Here we go again. The Department for Transport is once again putting it about that cycling is in decline – a ?six per cent decline in cycling since 2006?. Can they be right? Where do they do their counts? Exclusively on thundering A roads?

Our own eyes, and bike shop sales, appear to tell us differently. Cycling is booming on all roads except, perhaps, on A roads. There are more cycling trips on the National Cycling Network than ever before.

And therein lies the problem. The DfT number crunchers don?t do traffic-free routes, where millions of journeys by bike and on foot are made every year. Sustrans, who created the NCN, have repeatedly asked the DfT to extend their monitoring to these routes.

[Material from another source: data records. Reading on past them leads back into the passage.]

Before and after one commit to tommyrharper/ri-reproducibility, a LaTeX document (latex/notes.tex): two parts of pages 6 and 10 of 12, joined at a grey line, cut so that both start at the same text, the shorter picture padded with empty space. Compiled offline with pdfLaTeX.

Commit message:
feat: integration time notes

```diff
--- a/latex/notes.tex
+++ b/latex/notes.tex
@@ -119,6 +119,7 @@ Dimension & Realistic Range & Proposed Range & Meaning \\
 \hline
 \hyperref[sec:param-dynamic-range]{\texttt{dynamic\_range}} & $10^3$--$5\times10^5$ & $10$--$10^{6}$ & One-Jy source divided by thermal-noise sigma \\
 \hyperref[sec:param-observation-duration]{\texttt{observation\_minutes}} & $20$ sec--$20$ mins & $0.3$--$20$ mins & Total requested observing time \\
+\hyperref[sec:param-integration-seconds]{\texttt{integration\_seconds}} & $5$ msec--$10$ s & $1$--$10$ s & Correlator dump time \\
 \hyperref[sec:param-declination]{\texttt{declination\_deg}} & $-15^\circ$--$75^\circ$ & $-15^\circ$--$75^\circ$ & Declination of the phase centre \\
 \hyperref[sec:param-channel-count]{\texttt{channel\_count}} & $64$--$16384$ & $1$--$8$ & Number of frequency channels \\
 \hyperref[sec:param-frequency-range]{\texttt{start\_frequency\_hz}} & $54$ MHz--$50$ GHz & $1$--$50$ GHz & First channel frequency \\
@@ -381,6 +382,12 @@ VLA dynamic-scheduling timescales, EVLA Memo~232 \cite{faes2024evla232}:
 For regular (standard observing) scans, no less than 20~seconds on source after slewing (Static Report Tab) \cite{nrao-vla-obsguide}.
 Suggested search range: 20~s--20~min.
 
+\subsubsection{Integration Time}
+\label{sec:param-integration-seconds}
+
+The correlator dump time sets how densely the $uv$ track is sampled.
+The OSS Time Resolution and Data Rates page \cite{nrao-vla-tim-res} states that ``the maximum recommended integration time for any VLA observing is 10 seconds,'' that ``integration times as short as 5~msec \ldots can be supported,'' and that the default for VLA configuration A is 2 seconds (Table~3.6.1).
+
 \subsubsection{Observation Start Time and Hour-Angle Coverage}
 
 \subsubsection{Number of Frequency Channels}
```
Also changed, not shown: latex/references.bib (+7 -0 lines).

DfT figures also show pedal cycle fatalities to have decreased by seven per cent from 146 in 2006 to 136 in 2007. That?s a decline we welcome, although strangely, it ties in the so-called decline in numbers.

But what are we to make of the DfT?s claim that the number of seriously injured cyclists has increased by six percent, from 2,296 in 2006 to 2,428 in 2007?

We should take no comfort that cycling is in ?decline? yet serious injuries are on the increase!

As Benjamin Disraeli is reputed to have said: ?Lies, damned lies and statistics.?

DfT turns blind eye to National Cycle Network

Adrian Cope, Director of Sustrans Research and Monitoring Unit, said: “The Department for Transport (DfT) doesn’t take into account people cycling on those sections of the National Cycle Network that are free from motorised traffic, even though they continue to be our busiest – during 2007 these sections carried 82% of all journeys on the Network.

Sustrans own monitoring service on the NCN for 2007 provides interesting reading.

? Increase in number of trips from 2006 to 2007: 4.7%

? Total number of walking/cycling trips: 354 million

? The eighth year in succession that usage has increased (and it is growing much faster than network extending in length)

? Since 2000 usage has quadrupled (during same period NCN has grown from 5,000 miles to just over 12,000 miles)

? Those sections of Network that are free from motorised traffic continue to be the busiest. During 2007 these sections carried 82% of all journeys on the Network, even though they account for only a third of the Network overall

? However, the sections of Network that saw the most growth in usage during 2007 were those that are road-adjacent and on-road which saw usage increase by 6.5%.?